356, Lot: 119. Estimate $100.
Sold for $95. This amount does not include the buyer’s fee.

MYSIA, Kyzikos(?). Circa 280-250 BC. AR Tetradrachm (30mm, 16.41 g, 12h). Diademed head of the deified Alexander right, with horn of Ammon / Athena Nikephoros seated left, left arm resting on shield, spear in background; TEK monogram to inner left. Müller 528; Meydancikkale 2713; Mektepini 163. VF, toned, rough surfaces.

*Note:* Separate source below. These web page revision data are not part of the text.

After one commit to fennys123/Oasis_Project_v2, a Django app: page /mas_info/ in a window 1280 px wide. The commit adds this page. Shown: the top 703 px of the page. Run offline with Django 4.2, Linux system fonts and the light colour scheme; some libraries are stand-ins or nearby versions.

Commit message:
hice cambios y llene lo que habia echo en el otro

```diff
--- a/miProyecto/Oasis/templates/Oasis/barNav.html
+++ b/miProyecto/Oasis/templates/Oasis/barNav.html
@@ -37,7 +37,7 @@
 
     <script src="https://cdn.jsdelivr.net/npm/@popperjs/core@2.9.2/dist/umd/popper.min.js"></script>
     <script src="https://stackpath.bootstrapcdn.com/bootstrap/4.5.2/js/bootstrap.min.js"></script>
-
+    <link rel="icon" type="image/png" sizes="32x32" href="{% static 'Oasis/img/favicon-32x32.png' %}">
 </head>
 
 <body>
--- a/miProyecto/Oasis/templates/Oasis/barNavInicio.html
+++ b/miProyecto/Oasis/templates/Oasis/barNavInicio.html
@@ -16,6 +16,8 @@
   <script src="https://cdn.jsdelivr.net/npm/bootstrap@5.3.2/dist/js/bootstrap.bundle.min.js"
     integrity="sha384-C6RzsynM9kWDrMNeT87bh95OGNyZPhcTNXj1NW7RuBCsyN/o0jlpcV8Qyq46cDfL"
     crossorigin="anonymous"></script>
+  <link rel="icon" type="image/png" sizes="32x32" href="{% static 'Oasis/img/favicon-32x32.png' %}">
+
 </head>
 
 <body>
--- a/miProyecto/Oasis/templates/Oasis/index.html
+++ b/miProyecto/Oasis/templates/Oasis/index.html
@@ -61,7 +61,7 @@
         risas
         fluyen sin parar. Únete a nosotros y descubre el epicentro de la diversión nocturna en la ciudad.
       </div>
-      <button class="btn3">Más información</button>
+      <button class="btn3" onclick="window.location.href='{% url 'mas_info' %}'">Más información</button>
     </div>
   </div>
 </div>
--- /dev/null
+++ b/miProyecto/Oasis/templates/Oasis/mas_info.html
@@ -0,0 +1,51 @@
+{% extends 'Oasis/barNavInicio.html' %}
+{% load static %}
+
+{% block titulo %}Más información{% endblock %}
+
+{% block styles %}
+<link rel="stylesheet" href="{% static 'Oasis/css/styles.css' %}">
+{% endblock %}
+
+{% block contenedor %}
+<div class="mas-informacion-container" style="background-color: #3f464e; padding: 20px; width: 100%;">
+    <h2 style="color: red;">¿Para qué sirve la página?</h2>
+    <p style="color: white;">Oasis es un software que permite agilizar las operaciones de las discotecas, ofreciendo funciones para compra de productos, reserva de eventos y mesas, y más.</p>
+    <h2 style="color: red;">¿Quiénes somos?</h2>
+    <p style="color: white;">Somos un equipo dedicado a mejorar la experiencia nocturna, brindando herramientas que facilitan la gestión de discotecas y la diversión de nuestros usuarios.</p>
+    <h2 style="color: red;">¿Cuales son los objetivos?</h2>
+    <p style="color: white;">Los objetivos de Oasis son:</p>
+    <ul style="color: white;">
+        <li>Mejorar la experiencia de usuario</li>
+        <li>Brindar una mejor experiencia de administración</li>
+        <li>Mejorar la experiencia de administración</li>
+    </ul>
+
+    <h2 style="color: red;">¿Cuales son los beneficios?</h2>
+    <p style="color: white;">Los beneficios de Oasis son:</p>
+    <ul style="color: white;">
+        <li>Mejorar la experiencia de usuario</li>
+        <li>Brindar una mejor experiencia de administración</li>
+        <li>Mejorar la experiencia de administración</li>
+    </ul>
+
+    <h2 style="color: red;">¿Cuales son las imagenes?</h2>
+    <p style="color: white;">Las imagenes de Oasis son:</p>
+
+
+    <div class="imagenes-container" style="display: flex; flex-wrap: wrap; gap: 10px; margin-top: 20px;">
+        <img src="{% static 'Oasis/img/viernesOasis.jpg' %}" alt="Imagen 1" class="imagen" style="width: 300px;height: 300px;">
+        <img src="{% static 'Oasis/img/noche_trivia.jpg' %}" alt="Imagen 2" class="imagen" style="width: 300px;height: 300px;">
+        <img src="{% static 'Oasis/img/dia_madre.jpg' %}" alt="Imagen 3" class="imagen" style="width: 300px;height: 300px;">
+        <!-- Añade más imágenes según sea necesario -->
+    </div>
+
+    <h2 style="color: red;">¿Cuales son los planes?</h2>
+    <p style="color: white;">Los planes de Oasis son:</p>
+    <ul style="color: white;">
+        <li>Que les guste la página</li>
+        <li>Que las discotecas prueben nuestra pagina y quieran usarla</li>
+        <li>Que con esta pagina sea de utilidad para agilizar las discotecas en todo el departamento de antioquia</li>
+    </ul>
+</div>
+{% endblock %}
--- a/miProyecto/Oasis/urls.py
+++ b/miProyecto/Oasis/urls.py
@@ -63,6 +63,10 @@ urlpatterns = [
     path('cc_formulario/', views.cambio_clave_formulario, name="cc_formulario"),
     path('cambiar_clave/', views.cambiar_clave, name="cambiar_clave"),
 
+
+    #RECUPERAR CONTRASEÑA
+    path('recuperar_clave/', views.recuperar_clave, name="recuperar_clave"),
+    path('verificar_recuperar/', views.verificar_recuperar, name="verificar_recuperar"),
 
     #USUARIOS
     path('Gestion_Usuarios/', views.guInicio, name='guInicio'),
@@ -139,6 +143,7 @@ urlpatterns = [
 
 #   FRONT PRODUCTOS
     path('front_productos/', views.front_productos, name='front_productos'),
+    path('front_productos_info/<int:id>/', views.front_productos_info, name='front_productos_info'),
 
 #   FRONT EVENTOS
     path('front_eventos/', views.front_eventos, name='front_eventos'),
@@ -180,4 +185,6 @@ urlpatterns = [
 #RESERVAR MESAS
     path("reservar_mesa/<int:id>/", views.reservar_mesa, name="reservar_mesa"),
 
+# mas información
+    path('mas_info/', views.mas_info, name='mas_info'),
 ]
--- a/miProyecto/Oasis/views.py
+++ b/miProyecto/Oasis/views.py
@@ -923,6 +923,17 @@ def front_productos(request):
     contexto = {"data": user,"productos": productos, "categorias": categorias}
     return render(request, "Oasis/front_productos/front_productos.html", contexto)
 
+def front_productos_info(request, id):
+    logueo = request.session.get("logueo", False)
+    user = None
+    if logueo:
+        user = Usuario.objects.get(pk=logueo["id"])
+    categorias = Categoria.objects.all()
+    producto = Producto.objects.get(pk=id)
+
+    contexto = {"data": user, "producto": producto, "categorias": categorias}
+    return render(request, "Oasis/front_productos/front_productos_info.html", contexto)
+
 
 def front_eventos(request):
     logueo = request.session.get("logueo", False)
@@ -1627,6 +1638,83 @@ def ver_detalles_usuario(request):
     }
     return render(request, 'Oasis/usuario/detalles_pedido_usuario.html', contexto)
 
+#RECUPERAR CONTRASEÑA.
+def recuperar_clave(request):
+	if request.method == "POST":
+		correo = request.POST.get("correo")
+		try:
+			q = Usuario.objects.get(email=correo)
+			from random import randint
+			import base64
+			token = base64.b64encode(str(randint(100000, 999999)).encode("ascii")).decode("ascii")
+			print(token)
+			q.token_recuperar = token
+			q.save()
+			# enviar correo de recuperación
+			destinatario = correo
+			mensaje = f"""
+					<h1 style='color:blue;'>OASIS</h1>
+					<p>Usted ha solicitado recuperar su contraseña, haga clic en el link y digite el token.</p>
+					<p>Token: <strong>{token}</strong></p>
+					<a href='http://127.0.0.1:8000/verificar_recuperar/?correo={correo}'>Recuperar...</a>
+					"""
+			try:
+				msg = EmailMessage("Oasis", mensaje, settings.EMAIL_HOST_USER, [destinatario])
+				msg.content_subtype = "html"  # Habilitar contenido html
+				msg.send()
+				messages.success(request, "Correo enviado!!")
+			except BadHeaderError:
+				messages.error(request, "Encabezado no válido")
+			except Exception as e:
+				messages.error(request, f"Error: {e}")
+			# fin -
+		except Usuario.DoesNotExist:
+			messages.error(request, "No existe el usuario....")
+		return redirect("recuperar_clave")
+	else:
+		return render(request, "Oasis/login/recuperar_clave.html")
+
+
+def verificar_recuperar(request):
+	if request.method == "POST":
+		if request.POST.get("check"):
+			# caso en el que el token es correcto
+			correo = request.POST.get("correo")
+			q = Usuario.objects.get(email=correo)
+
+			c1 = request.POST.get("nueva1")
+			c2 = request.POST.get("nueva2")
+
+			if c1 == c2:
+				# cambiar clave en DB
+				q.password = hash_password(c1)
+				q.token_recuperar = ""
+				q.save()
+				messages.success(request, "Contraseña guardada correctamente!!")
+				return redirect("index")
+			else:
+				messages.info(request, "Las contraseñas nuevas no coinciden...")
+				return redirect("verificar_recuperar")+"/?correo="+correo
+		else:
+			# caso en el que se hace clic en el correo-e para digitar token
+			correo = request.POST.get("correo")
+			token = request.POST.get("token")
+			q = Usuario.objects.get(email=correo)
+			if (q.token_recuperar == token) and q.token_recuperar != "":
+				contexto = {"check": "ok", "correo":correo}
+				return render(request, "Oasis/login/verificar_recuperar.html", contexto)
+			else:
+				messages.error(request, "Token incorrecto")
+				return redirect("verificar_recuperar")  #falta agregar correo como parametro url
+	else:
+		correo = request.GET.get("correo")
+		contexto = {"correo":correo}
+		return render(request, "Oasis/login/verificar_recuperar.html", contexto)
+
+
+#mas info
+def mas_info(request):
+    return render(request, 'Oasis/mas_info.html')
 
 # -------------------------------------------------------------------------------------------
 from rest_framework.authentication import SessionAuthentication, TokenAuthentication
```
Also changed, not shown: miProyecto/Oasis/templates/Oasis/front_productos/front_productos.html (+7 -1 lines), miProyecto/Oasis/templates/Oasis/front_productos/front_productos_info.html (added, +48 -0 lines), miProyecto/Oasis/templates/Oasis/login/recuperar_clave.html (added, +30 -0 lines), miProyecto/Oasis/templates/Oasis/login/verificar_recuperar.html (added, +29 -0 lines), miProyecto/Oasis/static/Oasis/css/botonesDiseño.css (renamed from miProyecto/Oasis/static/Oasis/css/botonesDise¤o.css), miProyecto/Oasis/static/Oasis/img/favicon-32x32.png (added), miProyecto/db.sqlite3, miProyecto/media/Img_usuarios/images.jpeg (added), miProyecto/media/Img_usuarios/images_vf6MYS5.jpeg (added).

Seyrig (in Mektepini) placed this issue at Kyzikos, and all later attributions of this issue, including its staters (cf. Dewing 1356) have relied upon his placement. Although Dewing notes that Seyrig’s attribution was based on the high number of Kyzikene coins in the hoard, this is unlikely, as the hoard contained coins from across Asia Minor, and the Lysimachus type tetradrachms were well represented from many different mints. Moreover, in addition to subsidiary monograms and symbols, the Lysimachos type tetradrachms of Kyzikos typically have a long torch that was a badge of the city. This issue has no torch or other symbol signifying the city, and no die links are known between the torch issues and this monogram-only issue. Nonetheless, Seyrig did place this variety before the torch issues, likely based on the much higher degree of wear evident on the representative coin, and the fact that the torch issues appear to have a later style and fabric. If that placement is correct, it it possible that this issue was among the first at Kyzikos, before the civic badge was applied to the dies. The Meydancikkale coin also suggests this, as it, too, shows moderate wear, and the hoard is dated to the 240s BC, and none of the torch issues were found in that hoard. The history of Kyzikos during the Diadoch period is relatively unknown. Although no coins of Lysimachos’ lifetime have been attributed there, it is possible that this issue may have been a lifetime issue. It is also possible that this issue was authorized by Philetairos of Pergamon, under whose influence Kyzikos passed after the death of Lysimachos, and who also reintroduced Alexander type coins at Pergamon in the 280s.